In response to criticism from both the oil industry and environmentalists, the Obama administration is scrapping a 2012 plan to impose tough new mandates governing drilling on public lands.
The decision to replace last year’s proposal with an entirely new draft rule — and take public comment on the initiative — forces a major delay in the final regulations, which are set to be the first major federal rules governing the hydraulic fracturing process key to unlocking oil and gas nationwide.
Interior Department spokesman Blake Androff confirmed the Bureau of Land Management would propose the new draft by the end of March after “making improvements . . . in order to maximize flexibility, facilitate coordination with state practices and ensure that operators on public lands implement best practices.”
The proposed rule aims to tighten standards for oil and natural gas unlocked through horizontal drilling and hydraulic fracturing, which involves pumping a mix of sand, chemicals and water underground to free hydrocarbons trapped in dense rock formations.

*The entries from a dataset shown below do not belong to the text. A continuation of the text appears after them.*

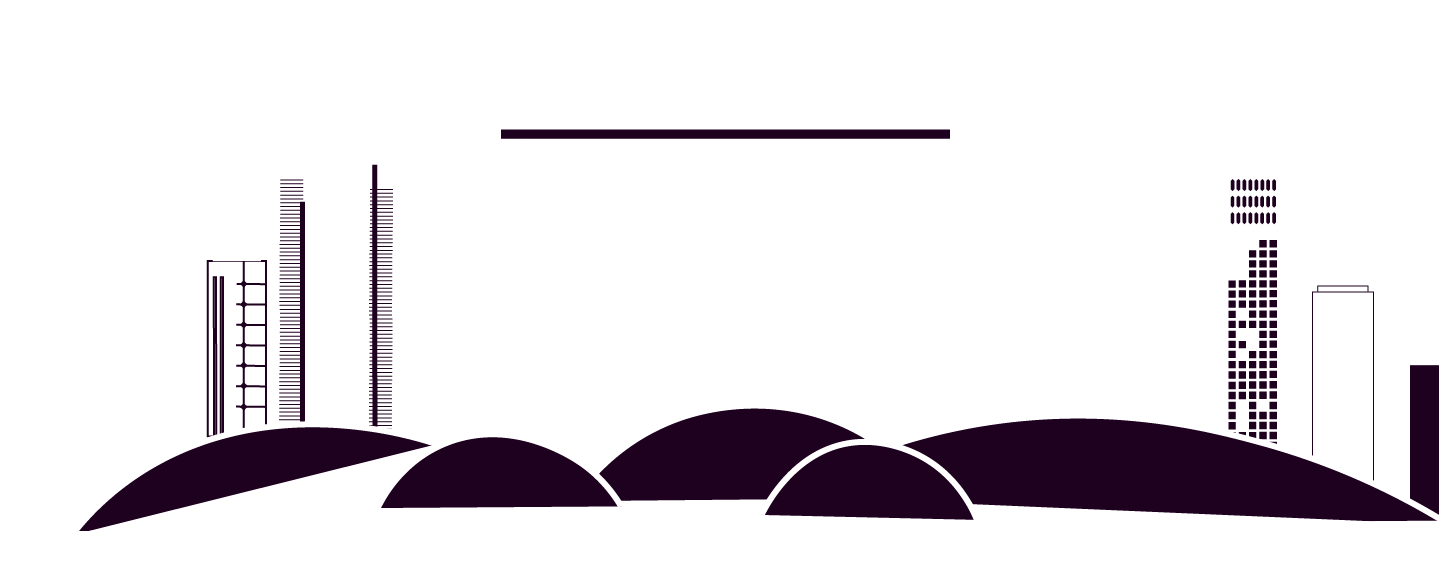
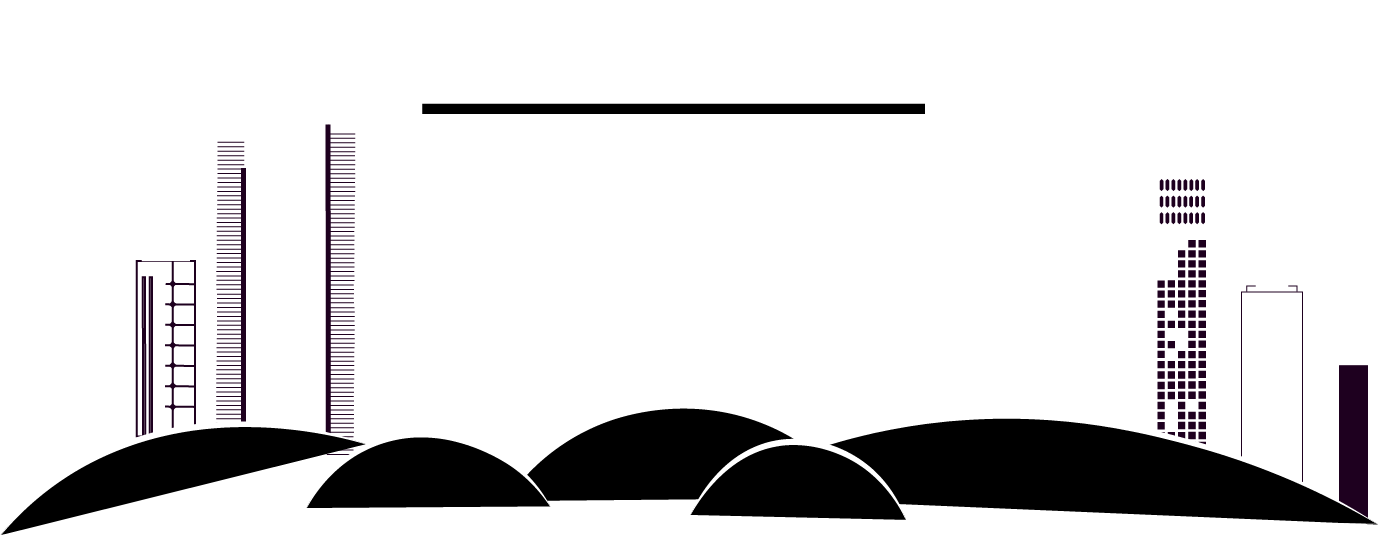
Make cover image responsive

Changed region(s): [[0.0, 0.2393, 0.9985, 1.0], [0.2808, 0.1794, 0.6865, 0.2692], [0.9673, 0.628, 0.9985, 0.6879]]

diff --git a/themes/hugo-creative-theme/layouts/partials/hero.html b/themes/hugo-creative-theme/layouts/partials/hero.html
@@ -10,7 +10,10 @@
             {{ with .Site.Params.hero.buttonText }}
                 <a href="#" class="btn btn-primary btn-xl register-btn">{{ . }}</a>
             {{ end }}
-            <img class="cover-img" src="../../img/header.jpg" />
+            <div class="cover-img">
+              <img class="img-responsive" src="../../img/header.jpg" />
+            </div>
+
         </div>
     </div>
 </header>

diff --git a/themes/hugo-creative-theme/static/css/creative.css b/themes/hugo-creative-theme/static/css/creative.css
@@ -217,7 +217,7 @@ aside, #credits {
 
 .cover-img {
     width: auto;
-    height: 330px;
+    /**height: 300px;**/
     display: block;
     margin: 0 auto;
 }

The measure unveiled last May would have forced energy companies to reveal the chemicals they use when drilling for oil and natural gas on federal lands, but in a move that riled environmentalists, the Interior Department decided to require those disclosures only after the substances are pumped underground. The proposed rule also would have imposed new well construction standards, testing requirements and mandates for managing and storing water that flows back after fracturing begins.
It is unclear how much the proposal could change, but it appears likely the new draft rule will still include some kind of chemical disclosure, well-bore integrity assurances and plans for managing flowback water. The Bureau of Land Management is using more than 170,000 public comments to guide the rewrite.
Androff said the 2012 draft “leverages technologies already in use by companies to protect important water resources and improve transparency.”
“Many companies are already implementing these best practices,” he said.
The regulation would only cover a sliver of the United States’ onshore oil and natural gas production _ roughly 6 and 13 percent respectively, according to ClearView Energy Partners _ but industry officials fear it could provide the foundation and justification for broader mandates in the future. The oil and gas industry has generally argued that state regulators are best positioned to oversee drilling.
Industry trade groups had asked the administration to reconsider the rule after warning that compliance costs could discourage energy production on federal lands.
American Petroleum Institute President Jack Gerard said he welcomed the administration’s decision but “the real test will be in the substance of the re-proposal.”
“The shale energy revolution is reshaping America’s energy future,” Gerard added. “We need to be smart about regulating it.”